However, Balawi has now surfaced in a "posthumous" video tape claiming that he double crossed his handler Zeid and the CIA. WMR previously suggested that it was Zeid who was likely the person who "switched sides." The recent videotape featuring a Balawi who is very much alive, cheerful, and with more of beard growth and a darker sun tan than photographs released of him some months ago, indicate that a Jordanian died in the Chapman base blast, but it was not Balawi.
Balawi says in a 43-minute videotape that he only expected to kill Zeid but that it was an unexpected gift to kill the CIA agents. Balawi states: "We planned for something but got a bigger gift, a gift from Allah, who brought us, through His accompaniment, a valuable prey -- Americans, and from the CIA. That's when I became certain that the best way to teach Jordanian intelligence and the CIA a lesson is with the martyrdom belt." Dr. Balawi also describes how he was recruited by the GID and then the CIA after his arrest in Jordan and how he was sent to Afghanistan to work as an agent for the CIA spying on "Al Qaeda." Balawi also states that GID helped in the 2006 killing by U.S. forces of Jordanian "Al Qaeda" operative Abu Musab al-Zarqawi, who hailed from Balawi's Jordanian hometown of Zarqa, and the assassination by Mossad and the CIA of Imad Mughniyeh, the Lebanese Hezbollah military commander, in Damascus in 2008.

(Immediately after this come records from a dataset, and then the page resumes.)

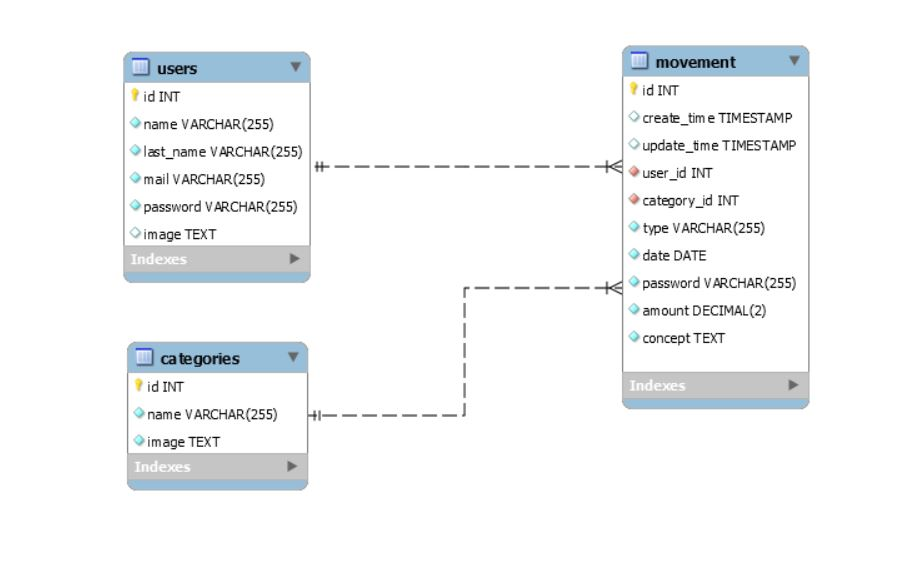
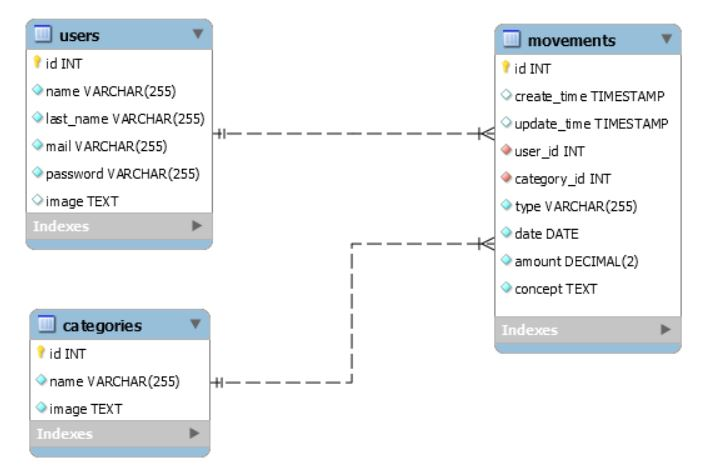
models config

Changed region(s): [[0.031, 0.0295, 0.9619, 0.9726]]

diff --git a/src/database/models/Movement.js b/src/database/models/Movement.js
@@ -1,0 +1,47 @@
+const Sequelize = require('sequelize');
+
+
+module.exports = (sequelize,dataTypes) => {
+
+    let alias = "Movements";
+    let cols = {
+        id: {
+            type: dataTypes.INTEGER,
+            primaryKey:true,
+            autoIncrement:true,
+        },
+        user_id: {
+            type: dataTypes.INTEGER,
+            allowNull: false
+        },
+        category_id: {
+            type: dataTypes.INTEGER,
+            allowNull: false
+        },
+        type:{
+            type: dataTypes.STRING,
+            allowNull: false,
+        },
+        date:{
+            type: dataTypes.DATE,
+            allowNull: false,
+        },
+        amount: {
+            type:dataTypes.DECIMAL,
+            allowNull: false,
+        },
+        concept: {
+            type: dataTypes.STRING,
+            allowNull: false,
+        },
+    };
+
+    let config = {
+        tableName: "movements",
+        timestamps: true
+    }
+
+    const Movements = sequelize.define(alias,cols,config);
+
+    return Movements;
+}

diff --git a/src/database/models/User.js b/src/database/models/User.js
@@ -1,0 +1,42 @@
+const Sequelize = require('sequelize');
+
+
+module.exports = (sequelize,dataTypes) => {
+
+    let alias = "Users";
+    let cols = {
+        id: {
+            type: dataTypes.INTEGER,
+            primaryKey:true,
+            autoIncrement:true,
+        },
+        name: {
+            type: dataTypes.STRING,
+            allowNull: false
+        },
+        last_name:{
+            type: dataTypes.STRING,
+            allowNull: false,
+        },
+        mail: {
+            type:dataTypes.STRING,
+            allowNull: false,
+        },
+        password: {
+            type: dataTypes.STRING,
+            allowNull: false,
+        },
+        image: {
+            type: dataTypes.STRING
+        }
+    };
+
+    let config = {
+        tableName: "users",
+        timestamps: false
+    }
+
+    const Users = sequelize.define(alias,cols,config);
+
+    return Users;
+}

diff --git a/src/database/models/Category.js b/src/database/models/Category.js
@@ -1,0 +1,31 @@
+const Sequelize = require('sequelize');
+
+
+module.exports = (sequelize,dataTypes) => {
+
+    let alias = "Categories";
+    let cols = {
+        id: {
+            type: dataTypes.INTEGER,
+            primaryKey:true,
+            autoIncrement:true
+        },
+        name: {
+            type: dataTypes.STRING,
+            allowNull: false,
+        },
+        image: {
+            type: dataTypes.STRING,
+            allowNull: false,
+        }
+    };
+
+    let config = {
+        tableName: "categories",
+        timestamps: false
+    }
+
+    const Categories = sequelize.define(alias,cols,config);
+
+    return Categories;
+}
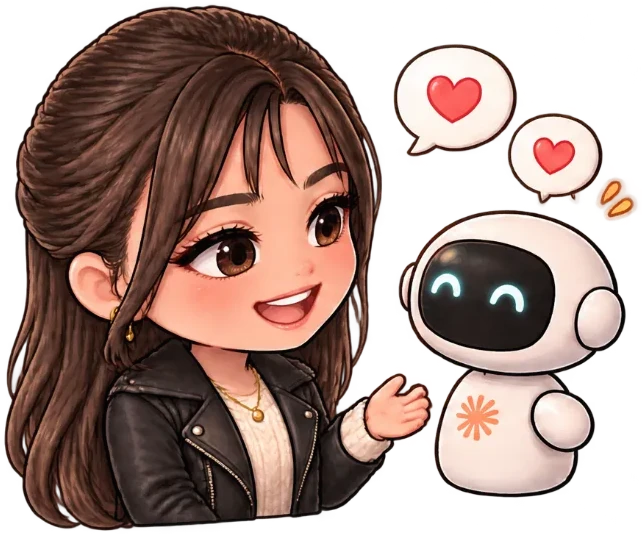
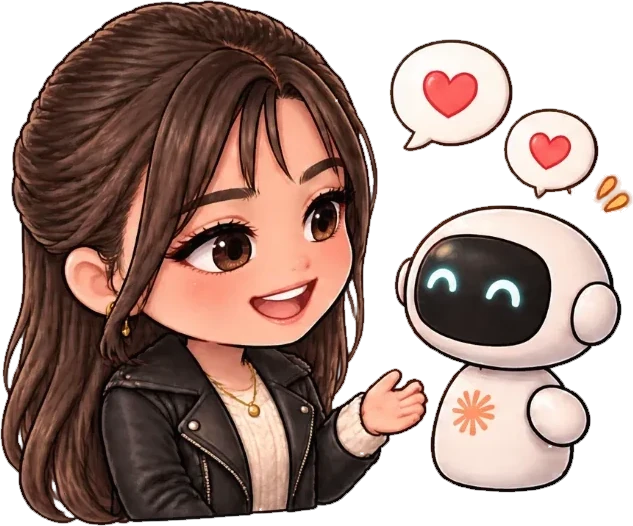
Hebrew edition: a character sticker for every line
- New sticker set made with Krea (GPT Image 2.6 Flare) from the existing character:
  learn, power, agents, build, design, work, exam; no hearts, no text
- White sticker outline and stray haze removed; one file per line in assets/stickers/lines
- Hebrew home map shows each line's sticker; each line page shows it above the title
- Home page sticker (chat-robot) also without the white outline

Claude-Session: https://claude.ai/code/session_01GW1Xrcab2NvVL6EBGkTU1q

Changed region(s): [[0.0, 0.0, 1.0, 1.0], [0.7804, 0.4563, 0.8404, 0.4867], [0.4803, 0.6084, 0.5103, 0.6388]]

diff --git a/js/app.js b/js/app.js
@@ -25,6 +25,9 @@
 
   /* ------------------------------------------------------------- indexing */
   const LINE = { m1: 'l1', m2: 'l2', m6: 'l3', m3: 'l4', m4: 'l5', m7: 'l6', m5: 'lx', exam: 'lx' };
+  // Hebrew edition: one character sticker per line (assets/stickers/lines/)
+  const LINE_ART = { m1: 'learn', m2: 'power', m6: 'agents', m3: 'build', m4: 'design', m7: 'work', m5: 'exam' };
+  const lineArt = (m, cls) => (L === 'he' && LINE_ART[m.id] ? `<img class="${cls}" src="assets/stickers/lines/${LINE_ART[m.id]}.webp" alt=""${cls === 'line-thumb' ? ' loading="lazy"' : ''}>` : '');
   const lineVars = (line) => `--c:var(--${line});--ci:var(--${line}-ink);--cs:var(--${line}-soft);--on-c:var(--on-${line});--accent:var(--${line});--accent-ink:var(--${line}-ink);--accent-soft:var(--${line}-soft);--on-accent:var(--on-${line})`;
   const MODS = CT.modules.slice().sort((a, b) => a.n - b.n);
   const MBY = {}; const LESSONS = []; const LBY = {};
@@ -313,10 +316,11 @@
     const lines = MODS.map((m, i) => {
       const nxt = MODS[i + 1];
       return `<section class="line" style="${lineVars(m.line)}" aria-label="${esc(tx(m.title))}">
-        <a class="line-head" href="#${m.id}">
+        <a class="line-head${L === 'he' && LINE_ART[m.id] ? ' has-art' : ''}" href="#${m.id}">
           <span class="linebadge">${m.n}</span>
           <span><span class="eyebrow">${esc(t('lineN', { n: m.n }))}</span><h2>${esc(tx(m.title))}</h2><span class="sub">${esc(tx(m.subtitle))}</span>
           <span class="meta tnum"><span class="bar"><i style="width:${pctDone(m)}%"></i></span>${doneCount(m)}/${m.lessons.length} · ${Math.round(minutes(m) / 6) / 10} ${esc(t('hours'))}</span></span>
+          ${lineArt(m, 'line-thumb')}
         </a>
         ${stationsHTML(m, curId)}
       </section>
@@ -324,7 +328,7 @@
     }).join('');
     return `<div class="view">
       <section class="hero">
-        ${L === 'he' ? `<img class="hero-art" src="assets/stickers/chat-robot.webp" width="642" height="535" alt="${esc(t('heroArtAlt'))}">` : ''}
+        ${L === 'he' ? `<img class="hero-art" src="assets/stickers/chat-robot.webp" width="633" height="526" alt="${esc(t('heroArtAlt'))}">` : ''}
         <span class="eyebrow">${esc(t('homeEyebrow'))}</span>
         <h1>${esc(t('homeTitle'))}</h1>
         <p>${md(t('homeIntro'))}</p>
@@ -354,7 +358,8 @@
     const target = m.lessons.find((l) => !S.done[l.id]) || m.lessons[0];
     const nxt = MODS[MODS.indexOf(m) + 1];
     return `<div class="view" style="${lineVars(m.line)}">
-      <section class="mod-hero">
+      <section class="mod-hero${L === 'he' && LINE_ART[m.id] ? ' has-art' : ''}">
+        ${lineArt(m, 'line-art')}
         <div class="row"><span class="linebadge">${m.n}</span><span class="eyebrow">${esc(t('lineN', { n: m.n }))} · ${m.lessons.length} ${esc(t('lessons'))} · ${Math.round(minutes(m) / 6) / 10} ${esc(t('hours'))}</span></div>
         <h1>${esc(tx(m.title))}</h1>
         <p class="lead">${md(tx(m.intro || m.subtitle))}</p>

diff --git a/css/app.css b/css/app.css
@@ -131,6 +131,11 @@ label.field small { font-weight: 400; color: var(--ink-2); }
 .line-head .sub { font-size: .92rem; color: var(--ink-2); }
 .line-head .meta { display: flex; gap: 10px; align-items: center; margin-top: 6px; font-size: .82rem; color: var(--ink-3); }
 .line-head .meta .bar { flex: 1; max-width: 180px; height: 6px; }
+/* Hebrew edition: a character sticker for each line */
+.line-head.has-art { grid-template-columns: 44px 1fr 96px; }
+.line-thumb { width: 96px; height: 96px; object-fit: contain; align-self: center; }
+.mod-hero.has-art { padding-top: 14px; }
+.line-art { display: block; width: min(64%, 260px); height: auto; justify-self: center; }
 .stations { list-style: none; margin: 0 0 6px; padding: 0; }
 .station { display: grid; grid-template-columns: 44px 1fr; gap: 12px; min-height: 58px; }
 .track { position: relative; }

diff --git a/README.md b/README.md
@@ -80,7 +80,8 @@ give them at least Contributor access.
 index.html          Page shell: markup, the stylesheet links and the script tags (published as the artifact page)
 css/tokens.css      Design system: black-and-grey neutrals, sunset line colours, fonts, light and dark themes
 css/app.css         Components and layout (uses only the variables from tokens.css)
-assets/stickers/    Character stickers: the full sheet plus one file per pose (chat-robot is on the Hebrew home page)
+assets/stickers/    Character stickers: the first sheet plus one file per pose (chat-robot is on the Hebrew home page)
+assets/stickers/lines/  One sticker per line for the Hebrew edition (made with Krea from the first sheet); sheet-lines.webp is the full set
 js/core.js          Helpers: escaping, inline markdown, icons
 js/app.js           Engine: routing, language switch, progress, highlights, notebook, quizzes, exam, saving
 js/widgets.js       Interactive widgets and the terminal simulator
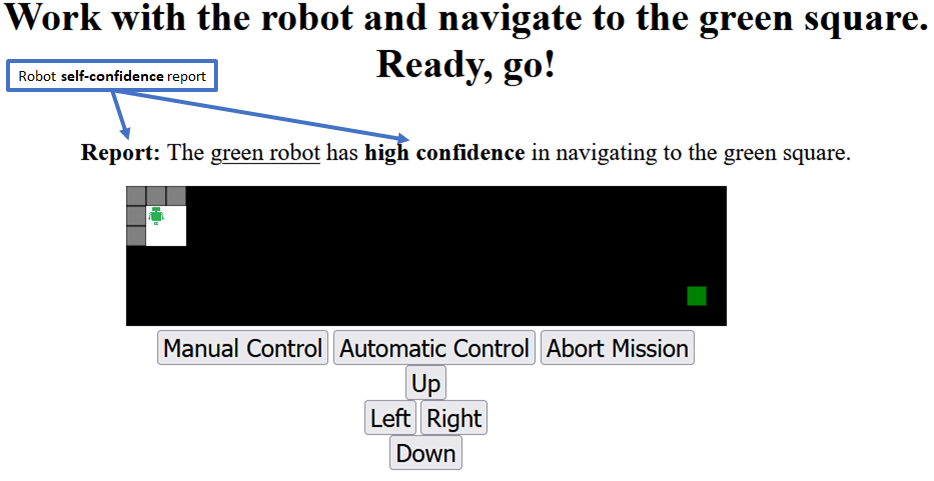
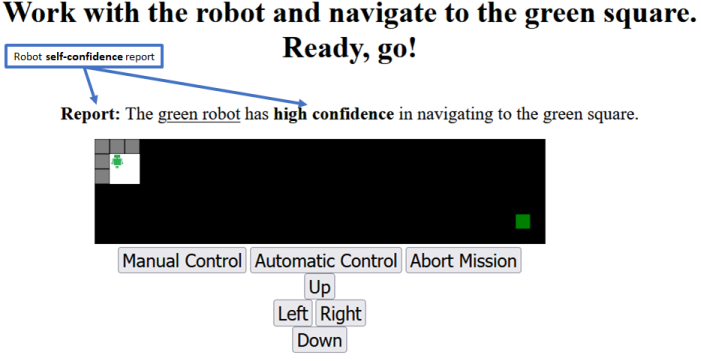
gifs in tutorial

diff --git a/web_gridworld/flaskr/templates/gridworld_app/base_tutorial.html b/web_gridworld/flaskr/templates/gridworld_app/base_tutorial.html
@@ -2,66 +2,64 @@
 
   {% block content %}
   <div>
+    <h2>Please <u>do not press the back button at any time</u> during this study.</h2>
     <br><br>
-    You will be faced with a set of mazes of varying difficulty and paired with a robot of varying capability. You are
-    allowed to driving the robot, or let the robot automatically drive. There will be dangers in the maze
-    which you will need to avoid. Your view of the mazes, and control you have of the robot will be limited, so you must
-    work together with your new robot partner. Your job is to work with the robot to safely navigate through each maze
-    from start to finish.
+    During this study you will be faced with a set of mazes of varying difficulty and paired with a robot of varying capability. You are
+    allowed to driving the robot, or let the robot automatically drive. You will have to watch out for dangers in the
+    maze. Your view of the mazes, and control you have of the robot will be limited, so you must work together with your
+    new robot partner to complete each maze.
   </div>
   <div>
-    <h3>Control Panel</h3>
-    You will be presented with a control panel to help navigate the maze. Below is an annotated image of it:
-    <div style="text-align:center">
+    <h3>You will be presented with a display to help navigate the maze:</h3>
+    <div style="text-align:center; border:5px solid #555">
       <img src="static/images/control_panel.png" alt="" />
     </div>
+    <br><br>
 
-    In the center is a map. The robot will start around the upper left corner. The finish is a green square which could
-    be located anywhere on the map. The finish will always be a visible to you and the robot. The robot will always be
-    visible and be one of three colors (red, blue, or green). The 8 square surrounding the robot are visible, as well as
-    areas of the map you have explored. All other unexplored areas are black. The maze is made up of the following items:
-    <ol>
-      <li><b>Robot</b> - Your robot which can be any of three colors (red, blue, or green).</li>
-      <li><b>Walls</b> - Which the robot cannot drive through.</li>
-      <li><b>Broken Glass</b> - If driven over will confuse the robot's sensors when in <u>Automatic Mode</u> and may cause it to move in an unexpected direction.</li>
-      <li><b>Holes</b> - If driven over the robot will fall in and <u>fail the maze</u>.</li>
-      <li><b>Explored Areas</b> - Areas which are white. Obstacles in this area area visible.</li>
-      <li><b>Unxplored Areas</b> - Areas which are black. Obstacles in this area not visible.</li>
-      <li><b>Finish</b> - A visible green square located anywhere on the map.</li>
-    </ol>
+    <h3>To control the robot yourself click Manual Control and use the Up, Left, Right, and Down buttons:</h3>
+    <div style="text-align:center; border:5px solid #555">
+      <img src="static/images/manual_control.gif" alt="" />
+    </div>
 
-    Below the map are a set of buttons to control the robot. While you are playing you will have all buttons available
-    to you.
-    <ol>
-      <li><b>Manual Control</b> - Allows you control the robot with the up, left, right,and down buttons.</li>
-      <li><b>Automatic Control</b> - Remove control from you and allows the robot to drive to the best of it's abilities.</li>
-      <li><b>Abort Mission</b> - End the mission.</li>
-      <li><b>Up</b> - In Manual Control mode, move the agent up 1 square.</li>
-      <li><b>Down</b> - In Manual Control mode, move the agent down 1 square.</li>
-      <li><b>Left</b> - In Manual Control mode, move the agent left 1 square.</li>
-      <li><b>Right</b> - In Manual Control mode, move the agent right 1 square.</li>
-    </ol>
-    The control mode buttons (Manual Control and Automatic Control) will be lit green depending on which is active. Please
-    note, Manual Control is significantly slower than Automatic Control, this is due to communication delays between
-    you and the robot.
+    <h3>To have the robot drive itself to the finish (to the best of it's ability), select Automatic Control. You can end Automatic
+      Control at any time by pressing the Manual Control button:</h3>
+    <div style="text-align:center; border:5px solid #555">
+      <img src="static/images/automatic_control.gif" alt="" />
+    </div>
+
+    <h3>There will be glass like debris in the maze. If the robot is driving in Automatic Control and it drives over this debris, it could move randomly in any direction:</h3>
+    <div style="text-align:center; border:5px solid #555">
+      <img src="static/images/glass.gif" alt="" />
+    </div>
+
+
+    <h3>But watch out! If the robot falls in a hole you will fail the maze:</h3>
+    <div style="text-align:center; border:5px solid #555">
+      <img src="static/images/holes.gif" alt="" />
+    </div>
+
+    <h3>If you don't think you can complete the maze you can abort it:</h3>
+    <div style="text-align:center; border:5px solid #555">
+      <img src="static/images/abort.gif" alt="" />
+    </div>
 
     <h3>Scoring</h3>
     You will receive a score based on how well you and the robot perform on each maze. At the end of the HIT you will be
-    paid a bonus of up to $1.00 based on your final score, and the effort you put into the experiment.
-
-    The score breakdown is as follows:
+    paid a bonus of up to $0.60 based on your final score, and the effort you put into the experiment. <u>Your goal should be
+    to maximize points based on the below scoring breakdown:</u>
     <ul>
-      <li><b>Successful maze finish</b>+5 points</li>
-      <li><b>Failed maze</b>-5 points</li>
-      <li><b>Abort maze</b>-3 points</li>
-      <li><b>Drive in Manual Mode</b>-2 points</li>
+      <li><b>Successful maze finish</b> +5 points</li>
+      <li><b>Failed maze</b> -5 points</li>
+      <li><b>Abort maze</b> -3 points</li>
+      <li><b>Drive in Manual Control</b> -0.1 points per step</li>
     </ul>
 
   </div>
-
+  <br><br>
+  <h3>The first maze will be practice</h3>
   {% if g.user %}
     <div id="button">
-    <a class="action" href="{{ url_for('gridworld_app.playgame') }}" >Start the first round</a>
+    <a class="action" href="{{ url_for('gridworld_app.playgame') }}" >Start the first maze</a>
     </div>
   {% endif %}
 

diff --git a/web_gridworld/flaskr/templates/gridworld_app/tutorial2.html b/web_gridworld/flaskr/templates/gridworld_app/tutorial2.html
@@ -1,14 +1,14 @@
 {% extends 'base.html' %}
 
   {% block content %}
+  <br><br>
   <div>
       You have been teamed with a new robot. This robot is capable of sending you a report telling you it's <b>self-confidence</b>
-      in navigating (in Automatic Mode) to an intermediate location denoted by a blue square, and it's <b>self-confidence</b>
-      from that intermediate location to the finish. This statement is the robots estimate of how well it thinks it will
-      perform. You may use it to inform your decision on Manual Control vs. Automatic Control. Note the addition of the
-      <b>self-confidence</b> report above the map.
+      in driving (in Automatic Mode) to an intermediate location denoted by a blue square, and it's <b>self-confidence</b>
+      in driving from that intermediate location to the finish. This new report will be displayed right above the maze.
   </div>
-    <div style="text-align:center">
+  <br><br>
+    <div style="text-align:center; border:5px solid #555">
       <img src="static/images/control_panel_2.png" alt="" />
     </div>
   {% if g.user %}

diff --git a/web_gridworld/flaskr/templates/gridworld_app/tutorial1.html b/web_gridworld/flaskr/templates/gridworld_app/tutorial1.html
@@ -1,13 +1,14 @@
 {% extends 'base.html' %}
 
   {% block content %}
+  <br><br>
   <div>
-      You have been teamed with a new robot. This robot is capable of sending you a report telling you it's <b>self-confidence</b>
-      in navigating (in Automatic Mode) to the finish. This statement is the robots estimate of how well it thinks it will
-      perform. You may use it to inform your decision on Manual Control vs. Automatic Control. Note the addition of the
-      <b>self-confidence</b> report above the map.
+      You have been paired with a new robot. This robot is capable of sending you a report telling you it's <b>self-confidence</b>
+      in driving (in Automatic Mode) to the finish. This statement is an estimate of how well it thinks it will
+      perform on the maze. The report will be displayed just above the maze.
   </div>
-    <div style="text-align:center">
+    <br><br>
+    <div style="text-align:center; border:5px solid #555">
       <img src="static/images/control_panel_1.png" alt="" />
     </div>
   {% if g.user %}

diff --git a/web_gridworld/flaskr/templates/gridworld_app/gridworld_game.html b/web_gridworld/flaskr/templates/gridworld_app/gridworld_game.html
@@ -107,7 +107,7 @@
 
     // 0 is black
     // 1 is visible
-    const visible_map = new Array(map_height*map_width).fill(1);
+    const visible_map = new Array(map_height*map_width).fill(0);
 
     // save the obstacle locations
     for (i=0; i<ob_locs.length; i++) {
@@ -172,7 +172,7 @@
     // Return a two dimensional drawing context
     const grid_board_ctx = grid_board.getContext("2d");
 
-    if(map_number === 0) {
+    if(report_level === -1) {
         document.getElementById('title').innerHTML = "<div><b>Practice: Work with the robot and navigate to the green square. Ready, go!</b></div>"
     }
     // Start the game

diff --git a/web_gridworld/flaskr/gridworld_app.py b/web_gridworld/flaskr/gridworld_app.py
@@ -193,7 +193,9 @@ def outcome():
 def trust_question():
     js = request.form['mark']
     post = {}
-    if session['level'] <= '1':
+    if session['level'] == '0':
+        return playgame()
+    elif session['level'] == '1':
         db = get_db()
         db.execute('UPDATE user SET first_trust = ? WHERE id = ?', (js, g.user['id'],))
         db.commit()
@@ -238,9 +240,9 @@ def base_tutorial():
     # choose color order from [red, green, blue]
     color_order = np.random.choice([0, 1, 2, ], 3, replace=False)
     # choose accuracy level from [accurate, random]
-    accuracy_level = np.random.randint(0, 2)
+    accuracy_level = 0#np.random.randint(0, 2)
     # choose competency level from [competent, random]
-    competency_level = np.random.randint(0, 2)
+    competency_level = 0#np.random.randint(0, 2)
     # choose a completion code for the user (hopefully this is random enough)
     completion_code = np.random.randint(111111111, 999999999)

Balawi's post-death comments are probably the most amazing CIA asset revelations since CIA director William Casey granted The Washington Post's Bob Woodward an extensive four-minute interview on the Iran-contra scandal as Casey was drawing his last breath in his hospital bed in 1987.